PROBLEM REQUIREMENTS
Only lines containing the string "when" belong in the answer; find them in the records and copy them.

··· DATA TO USE ···

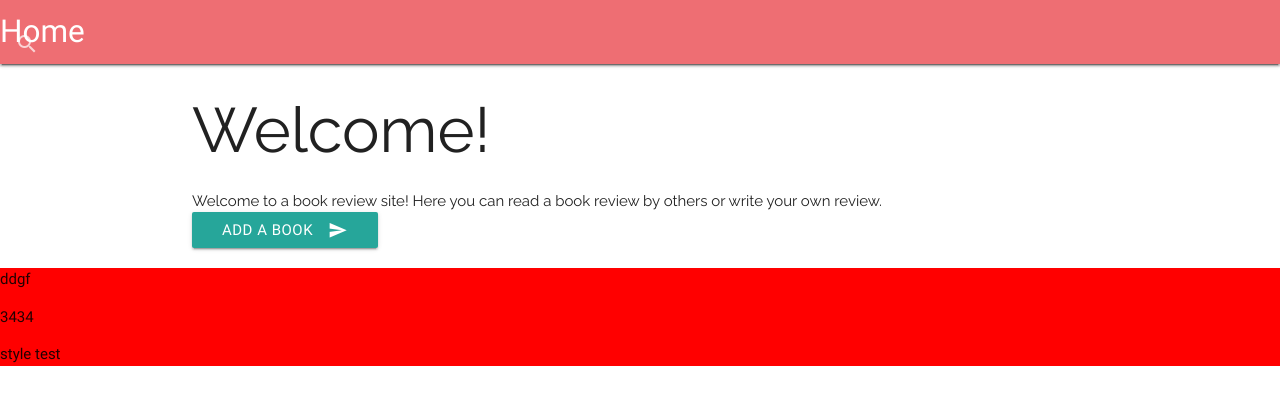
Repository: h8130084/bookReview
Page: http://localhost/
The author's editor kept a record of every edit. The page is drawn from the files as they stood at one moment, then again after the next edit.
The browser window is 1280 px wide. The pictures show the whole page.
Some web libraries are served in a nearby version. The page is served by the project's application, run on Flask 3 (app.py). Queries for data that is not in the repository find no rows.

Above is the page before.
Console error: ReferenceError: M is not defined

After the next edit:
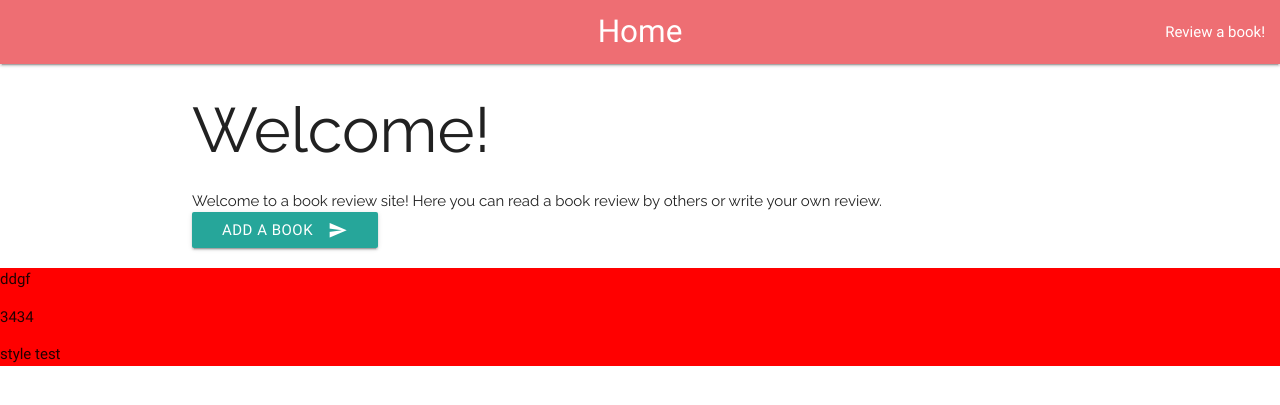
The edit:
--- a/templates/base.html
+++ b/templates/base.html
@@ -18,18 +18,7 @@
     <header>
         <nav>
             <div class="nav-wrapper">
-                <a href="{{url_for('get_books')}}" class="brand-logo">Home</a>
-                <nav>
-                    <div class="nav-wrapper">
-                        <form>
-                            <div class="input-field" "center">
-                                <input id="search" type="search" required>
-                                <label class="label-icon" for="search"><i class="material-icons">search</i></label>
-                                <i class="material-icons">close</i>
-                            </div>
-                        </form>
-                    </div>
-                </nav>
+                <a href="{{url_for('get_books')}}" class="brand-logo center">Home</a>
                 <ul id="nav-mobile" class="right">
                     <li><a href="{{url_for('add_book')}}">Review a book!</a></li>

···
··· DATA TO USE ···

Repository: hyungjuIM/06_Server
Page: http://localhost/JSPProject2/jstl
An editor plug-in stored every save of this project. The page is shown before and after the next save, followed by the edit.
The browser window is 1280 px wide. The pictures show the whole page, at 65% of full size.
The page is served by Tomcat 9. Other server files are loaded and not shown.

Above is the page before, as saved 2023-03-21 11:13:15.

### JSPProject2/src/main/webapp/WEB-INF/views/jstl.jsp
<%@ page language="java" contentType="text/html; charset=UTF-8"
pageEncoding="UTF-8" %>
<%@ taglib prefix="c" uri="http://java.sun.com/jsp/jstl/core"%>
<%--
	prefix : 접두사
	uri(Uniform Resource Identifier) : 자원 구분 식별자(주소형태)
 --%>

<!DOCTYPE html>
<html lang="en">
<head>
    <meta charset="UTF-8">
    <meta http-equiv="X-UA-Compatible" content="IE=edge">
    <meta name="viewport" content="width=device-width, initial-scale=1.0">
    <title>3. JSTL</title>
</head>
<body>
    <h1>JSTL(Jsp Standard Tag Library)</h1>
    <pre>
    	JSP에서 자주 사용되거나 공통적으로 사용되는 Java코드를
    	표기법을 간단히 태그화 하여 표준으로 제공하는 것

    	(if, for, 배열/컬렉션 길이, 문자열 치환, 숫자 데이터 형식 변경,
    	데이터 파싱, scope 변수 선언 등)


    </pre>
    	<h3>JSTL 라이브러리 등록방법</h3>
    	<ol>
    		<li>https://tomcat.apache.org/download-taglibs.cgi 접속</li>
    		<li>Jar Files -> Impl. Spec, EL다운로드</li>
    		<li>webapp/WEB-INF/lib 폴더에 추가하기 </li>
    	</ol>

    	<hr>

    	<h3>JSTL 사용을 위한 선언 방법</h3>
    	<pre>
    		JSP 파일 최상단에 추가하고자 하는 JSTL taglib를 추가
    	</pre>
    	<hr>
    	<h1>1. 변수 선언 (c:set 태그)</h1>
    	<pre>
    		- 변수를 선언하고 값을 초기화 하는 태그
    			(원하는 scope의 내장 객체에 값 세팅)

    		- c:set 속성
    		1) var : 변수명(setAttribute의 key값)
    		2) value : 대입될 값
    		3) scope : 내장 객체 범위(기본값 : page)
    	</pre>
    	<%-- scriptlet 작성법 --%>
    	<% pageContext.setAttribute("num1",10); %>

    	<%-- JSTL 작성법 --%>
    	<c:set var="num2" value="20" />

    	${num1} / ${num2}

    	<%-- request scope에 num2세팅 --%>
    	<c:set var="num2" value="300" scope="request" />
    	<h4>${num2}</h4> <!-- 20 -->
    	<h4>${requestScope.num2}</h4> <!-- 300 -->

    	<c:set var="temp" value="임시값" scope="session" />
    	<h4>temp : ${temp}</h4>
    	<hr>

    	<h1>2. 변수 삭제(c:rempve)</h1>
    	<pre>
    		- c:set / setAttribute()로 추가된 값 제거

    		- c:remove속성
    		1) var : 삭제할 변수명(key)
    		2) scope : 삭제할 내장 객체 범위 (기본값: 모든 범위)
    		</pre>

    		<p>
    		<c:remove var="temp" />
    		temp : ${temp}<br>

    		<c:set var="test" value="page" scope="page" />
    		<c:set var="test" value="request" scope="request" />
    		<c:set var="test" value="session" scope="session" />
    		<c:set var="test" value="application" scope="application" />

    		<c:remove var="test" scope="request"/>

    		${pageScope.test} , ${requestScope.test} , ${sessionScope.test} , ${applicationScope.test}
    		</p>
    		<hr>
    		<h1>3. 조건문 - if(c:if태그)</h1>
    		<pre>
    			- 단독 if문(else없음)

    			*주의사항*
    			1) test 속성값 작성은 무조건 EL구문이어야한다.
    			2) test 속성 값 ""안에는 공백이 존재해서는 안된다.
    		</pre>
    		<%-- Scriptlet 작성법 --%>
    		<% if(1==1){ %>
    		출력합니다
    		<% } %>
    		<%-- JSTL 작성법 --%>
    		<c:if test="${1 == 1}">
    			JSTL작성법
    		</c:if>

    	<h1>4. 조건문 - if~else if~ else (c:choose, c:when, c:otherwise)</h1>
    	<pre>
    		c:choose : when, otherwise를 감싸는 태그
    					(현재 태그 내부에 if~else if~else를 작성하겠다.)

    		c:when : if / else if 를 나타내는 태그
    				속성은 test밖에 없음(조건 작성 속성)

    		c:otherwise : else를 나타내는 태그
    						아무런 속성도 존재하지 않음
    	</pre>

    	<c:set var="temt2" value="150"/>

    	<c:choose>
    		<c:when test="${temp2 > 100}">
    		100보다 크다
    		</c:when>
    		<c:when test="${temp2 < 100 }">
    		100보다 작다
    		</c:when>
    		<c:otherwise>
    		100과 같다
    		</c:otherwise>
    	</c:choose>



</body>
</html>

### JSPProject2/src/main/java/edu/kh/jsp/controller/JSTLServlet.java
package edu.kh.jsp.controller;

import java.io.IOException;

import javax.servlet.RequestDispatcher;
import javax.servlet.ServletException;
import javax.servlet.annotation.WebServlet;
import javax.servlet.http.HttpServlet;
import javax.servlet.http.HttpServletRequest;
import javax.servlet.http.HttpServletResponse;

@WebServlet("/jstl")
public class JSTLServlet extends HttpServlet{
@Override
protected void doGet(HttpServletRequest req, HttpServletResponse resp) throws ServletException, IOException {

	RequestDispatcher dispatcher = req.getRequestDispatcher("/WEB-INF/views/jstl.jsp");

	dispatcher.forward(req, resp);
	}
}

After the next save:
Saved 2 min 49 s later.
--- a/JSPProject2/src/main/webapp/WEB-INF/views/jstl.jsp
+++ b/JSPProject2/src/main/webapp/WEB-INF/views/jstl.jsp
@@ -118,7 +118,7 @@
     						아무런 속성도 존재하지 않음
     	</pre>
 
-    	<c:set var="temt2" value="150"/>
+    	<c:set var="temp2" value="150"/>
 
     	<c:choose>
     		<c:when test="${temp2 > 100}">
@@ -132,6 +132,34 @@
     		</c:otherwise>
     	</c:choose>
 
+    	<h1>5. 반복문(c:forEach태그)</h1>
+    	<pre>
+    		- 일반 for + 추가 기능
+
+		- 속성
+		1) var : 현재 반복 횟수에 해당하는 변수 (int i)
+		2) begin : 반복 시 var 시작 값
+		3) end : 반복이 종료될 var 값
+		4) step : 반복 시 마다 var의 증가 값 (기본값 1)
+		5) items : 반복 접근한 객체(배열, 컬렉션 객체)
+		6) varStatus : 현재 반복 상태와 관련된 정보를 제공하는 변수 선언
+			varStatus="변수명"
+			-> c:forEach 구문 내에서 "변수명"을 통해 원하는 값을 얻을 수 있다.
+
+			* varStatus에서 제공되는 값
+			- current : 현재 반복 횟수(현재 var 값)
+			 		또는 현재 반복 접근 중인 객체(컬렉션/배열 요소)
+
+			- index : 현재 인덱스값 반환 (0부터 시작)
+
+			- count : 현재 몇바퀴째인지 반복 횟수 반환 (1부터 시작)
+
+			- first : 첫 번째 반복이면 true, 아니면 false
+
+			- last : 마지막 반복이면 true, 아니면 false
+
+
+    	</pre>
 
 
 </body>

···

ANSWER
    	<h1>4. 조건문 - if~else if~ else (c:choose, c:when, c:otherwise)</h1>
    		c:choose : when, otherwise를 감싸는 태그
    		c:when : if / else if 를 나타내는 태그
    		<c:when test="${temp2 > 100}">
    		</c:when>
    		<c:when test="${temp2 < 100 }">
    		</c:when>
     		<c:when test="${temp2 > 100}">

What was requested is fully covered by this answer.